St Philip Howard Catholic Primary School
At St Philip Catholic Primary School, we provide a well-balanced KS1 and KS2 computing curriculum that builds our pupils with skills and knowledge to become lifelong learners. Through our enriching computing scheme of learning (Teach Computing), we provide pupils with quality first teaching to develop and consolidate their knowledge and build connections in computer science. Whilst ensuring our pupils are computer literate at the end of KS2. E-Safety is embedded throughout our curriculum and designed to teach pupils how to stay safe online and be aware of potential risks.
- Well balanced Computing Curriculum for KS1 and KS2
- All pupils to develop their understanding of computer science and become more computer literate through using a range of devises
- Quality first teaching in Computing
- All teachers following ‘Teach computing’ scheme of learning. With accurate formative and summative assessment
- Evidence of learning represented in the form of a class book and Google Classroom
- E-safety to be covered every term in each year group
Our Catholic Ethos within Computing
Implementation and Scheme of Learning

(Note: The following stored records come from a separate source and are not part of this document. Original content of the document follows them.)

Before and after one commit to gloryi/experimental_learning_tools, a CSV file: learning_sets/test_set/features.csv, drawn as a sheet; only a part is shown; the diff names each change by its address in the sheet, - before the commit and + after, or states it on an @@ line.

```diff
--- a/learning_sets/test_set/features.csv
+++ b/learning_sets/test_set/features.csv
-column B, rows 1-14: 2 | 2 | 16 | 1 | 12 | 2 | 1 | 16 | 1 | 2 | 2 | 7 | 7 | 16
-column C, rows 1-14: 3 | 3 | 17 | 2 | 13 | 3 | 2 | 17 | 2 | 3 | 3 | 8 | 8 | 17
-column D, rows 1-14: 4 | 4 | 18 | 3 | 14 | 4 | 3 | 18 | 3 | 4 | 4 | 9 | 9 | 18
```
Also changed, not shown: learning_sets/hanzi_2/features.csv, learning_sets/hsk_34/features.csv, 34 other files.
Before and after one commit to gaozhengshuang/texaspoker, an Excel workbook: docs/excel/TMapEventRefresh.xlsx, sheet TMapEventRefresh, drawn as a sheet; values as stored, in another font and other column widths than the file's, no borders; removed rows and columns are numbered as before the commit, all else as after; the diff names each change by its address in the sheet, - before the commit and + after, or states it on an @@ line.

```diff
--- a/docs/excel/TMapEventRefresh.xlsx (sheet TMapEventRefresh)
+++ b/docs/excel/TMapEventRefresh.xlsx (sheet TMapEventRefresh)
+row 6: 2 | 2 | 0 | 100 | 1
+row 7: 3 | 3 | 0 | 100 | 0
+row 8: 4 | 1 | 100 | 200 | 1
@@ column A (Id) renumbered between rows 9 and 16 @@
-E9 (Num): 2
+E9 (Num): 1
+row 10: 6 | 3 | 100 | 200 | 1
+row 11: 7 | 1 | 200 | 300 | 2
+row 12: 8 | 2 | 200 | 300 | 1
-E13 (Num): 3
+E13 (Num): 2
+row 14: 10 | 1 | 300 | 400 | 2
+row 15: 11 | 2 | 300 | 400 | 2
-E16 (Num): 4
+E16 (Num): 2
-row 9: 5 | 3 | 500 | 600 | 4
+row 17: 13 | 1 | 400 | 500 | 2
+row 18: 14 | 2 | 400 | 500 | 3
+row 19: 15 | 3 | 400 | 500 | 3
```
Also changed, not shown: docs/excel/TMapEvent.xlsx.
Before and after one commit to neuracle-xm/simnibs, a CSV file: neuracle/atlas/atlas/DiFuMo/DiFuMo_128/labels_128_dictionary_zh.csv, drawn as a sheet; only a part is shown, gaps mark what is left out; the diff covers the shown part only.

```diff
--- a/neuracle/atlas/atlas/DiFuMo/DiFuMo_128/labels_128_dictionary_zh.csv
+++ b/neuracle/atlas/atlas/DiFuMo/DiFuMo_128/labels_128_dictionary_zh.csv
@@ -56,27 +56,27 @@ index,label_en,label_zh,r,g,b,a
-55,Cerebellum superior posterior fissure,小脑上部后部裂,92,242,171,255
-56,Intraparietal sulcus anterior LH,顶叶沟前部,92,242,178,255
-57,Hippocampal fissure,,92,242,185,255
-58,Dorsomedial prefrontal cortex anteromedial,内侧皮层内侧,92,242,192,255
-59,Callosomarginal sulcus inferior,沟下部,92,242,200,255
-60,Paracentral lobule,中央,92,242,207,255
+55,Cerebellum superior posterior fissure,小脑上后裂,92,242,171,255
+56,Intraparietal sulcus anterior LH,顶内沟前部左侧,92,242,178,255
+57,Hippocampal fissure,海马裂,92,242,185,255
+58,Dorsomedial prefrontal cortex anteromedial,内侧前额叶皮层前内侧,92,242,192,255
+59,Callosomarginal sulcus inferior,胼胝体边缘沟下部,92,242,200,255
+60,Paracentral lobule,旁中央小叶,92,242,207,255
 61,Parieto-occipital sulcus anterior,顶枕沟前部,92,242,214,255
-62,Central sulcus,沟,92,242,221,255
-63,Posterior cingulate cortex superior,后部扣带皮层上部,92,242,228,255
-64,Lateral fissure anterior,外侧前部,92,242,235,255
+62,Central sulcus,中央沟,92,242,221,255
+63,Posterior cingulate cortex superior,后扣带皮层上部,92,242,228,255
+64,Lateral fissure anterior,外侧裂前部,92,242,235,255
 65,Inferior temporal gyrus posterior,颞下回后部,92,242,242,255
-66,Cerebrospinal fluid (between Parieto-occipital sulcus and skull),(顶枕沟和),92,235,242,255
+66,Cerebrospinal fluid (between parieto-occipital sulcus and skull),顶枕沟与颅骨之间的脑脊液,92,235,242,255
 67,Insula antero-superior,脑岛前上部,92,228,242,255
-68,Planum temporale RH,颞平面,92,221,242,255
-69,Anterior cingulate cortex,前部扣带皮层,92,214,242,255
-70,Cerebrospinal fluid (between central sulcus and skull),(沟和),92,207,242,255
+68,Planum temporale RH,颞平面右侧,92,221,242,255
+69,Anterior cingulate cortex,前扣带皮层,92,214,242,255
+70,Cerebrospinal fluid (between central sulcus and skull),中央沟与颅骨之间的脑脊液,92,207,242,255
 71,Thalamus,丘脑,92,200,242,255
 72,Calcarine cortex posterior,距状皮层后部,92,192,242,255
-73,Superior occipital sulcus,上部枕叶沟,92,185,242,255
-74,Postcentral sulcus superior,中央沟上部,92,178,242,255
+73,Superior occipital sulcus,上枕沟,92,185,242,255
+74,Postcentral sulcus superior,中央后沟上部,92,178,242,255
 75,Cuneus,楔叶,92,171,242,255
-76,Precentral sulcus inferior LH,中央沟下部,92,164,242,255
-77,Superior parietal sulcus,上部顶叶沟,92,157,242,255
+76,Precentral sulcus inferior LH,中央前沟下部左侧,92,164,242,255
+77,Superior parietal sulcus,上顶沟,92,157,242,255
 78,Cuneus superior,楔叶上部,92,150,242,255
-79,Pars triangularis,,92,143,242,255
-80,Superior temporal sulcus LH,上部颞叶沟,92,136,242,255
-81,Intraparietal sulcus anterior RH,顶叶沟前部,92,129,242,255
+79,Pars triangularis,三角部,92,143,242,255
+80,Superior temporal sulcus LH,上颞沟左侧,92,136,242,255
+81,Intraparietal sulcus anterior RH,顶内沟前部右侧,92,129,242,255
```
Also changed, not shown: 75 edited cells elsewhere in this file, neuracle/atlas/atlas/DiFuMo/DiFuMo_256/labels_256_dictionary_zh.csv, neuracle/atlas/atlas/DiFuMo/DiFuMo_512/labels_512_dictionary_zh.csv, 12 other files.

‘Teach Computing’ scheme of learning is based around a spiralled curriculum (themes are revisited regular) approach where we consolidate and build on prior learning. Therefore, reducing the amount of knowledge lost through forgetting. The structure of the ‘Teach Computing Curriculum’ is divided into six units ensuring all aspects of the DfE Computing Primary National Curriculum are covered.
- Computing systems and networks
- Creating media A
- Creating media B
- Programming A
- Programming B
- Data and information
Pupils will be taught these units through a sequence of lessons that build on the learning from the previous lesson. This coherent structure enables pupils to demonstrate their progression through concepts and skills, developing their knowledge and understanding more effectively.
12 pedagogy Principles
Through ‘Teach Computing’ we follow the 12 pedagogy principles of how to teach computing. These 12 principles are embodied in the Teach computing Curriculum and their application can be found through the units.
Our pupils are taught to understand E-safety and how to remain safe online and protect themselves from risk. We teach E-Safety through computing lessons, E-Safety days and PSHE lessons.
The DfE states ‘A high-quality computing education equips pupils to use computational thinking and creativity to understand and change the world. Computing has deep links with mathematics, science, and design and technology, and provides insights into both natural and artificial systems. The core of computing is computer science, in which pupils are taught the principles of information and computation, how digital systems work, and how to put this knowledge to use through programming. Building on this knowledge and understanding, pupils are equipped to use information technology to create programs, systems and a range of content. Computing also ensures that pupils become digitally literate – able to use, and express themselves and develop their ideas through, information and communication technology – at a level suitable for the future workplace and as active participants in a digital world.’ (DfE, 2013).
At St Philip Howard Catholic Primary School, we like to provide pupils with opportunities to learn and develop skills outside of our school setting. In year 5, our pupils visit Onslow Secondary School for a computing enrichment programme. Our pupils take part in a series of enriching lessons where the teachers and pupils from Onslow teach our children how to use different programmes, giving them a chance to develop and foster their computing skills.
Computing Curriculum Overview
Through our scheme of learning ‘Teach Computing’ we assess using formative and summative assessment. With overall teacher judgement being inputted into Arbor termly.
Every lesson includes opportunities for formative assessment. Through formative assessment such as teacher observations, questioning and carefully selected activities. It highlights pupils progress within the unit and ensures that misconceptions can be recognised and addressed. Through the use of formative assessment teacher are able to adapt their teaching to suit the needs of the pupils.
There are two main approaches to our summative assessment these being Multiple Choice Quiz (MCQ) and Rubric.
Each of the MCQ questions has been carefully chosen to represent learning that has been covered within the unit. This form of assessment is used to determined how well pupils have understood the content, and what pupils have misunderstood if they have not achieved as expected.
Rubric is a tool used to help teachers assess project-based learning. Each rubric covers the application of skills that have been directly taught across the unit. It allows teachers to assesses projects that pupils have created, focusing on the appropriate application of skill and concepts. This form of assessments allows teachers to assess if pupils are working within their age group.
Special educational Needs & Disability
Through our carefully chosen scheme of learning (Teach Computing) activities are adaptable and scaffolded so that all pupils can achieve and thrive. Scaffolded resources provide pupils with extra resources, such as visual prompt and adapted task. A range of computing devises are available to suit individual needs.
Mastery in Computing
Exploratory tasks foster a deeper understanding of a concept, encouraging pupils to apply their learning in different context and make connections with other learning experiences.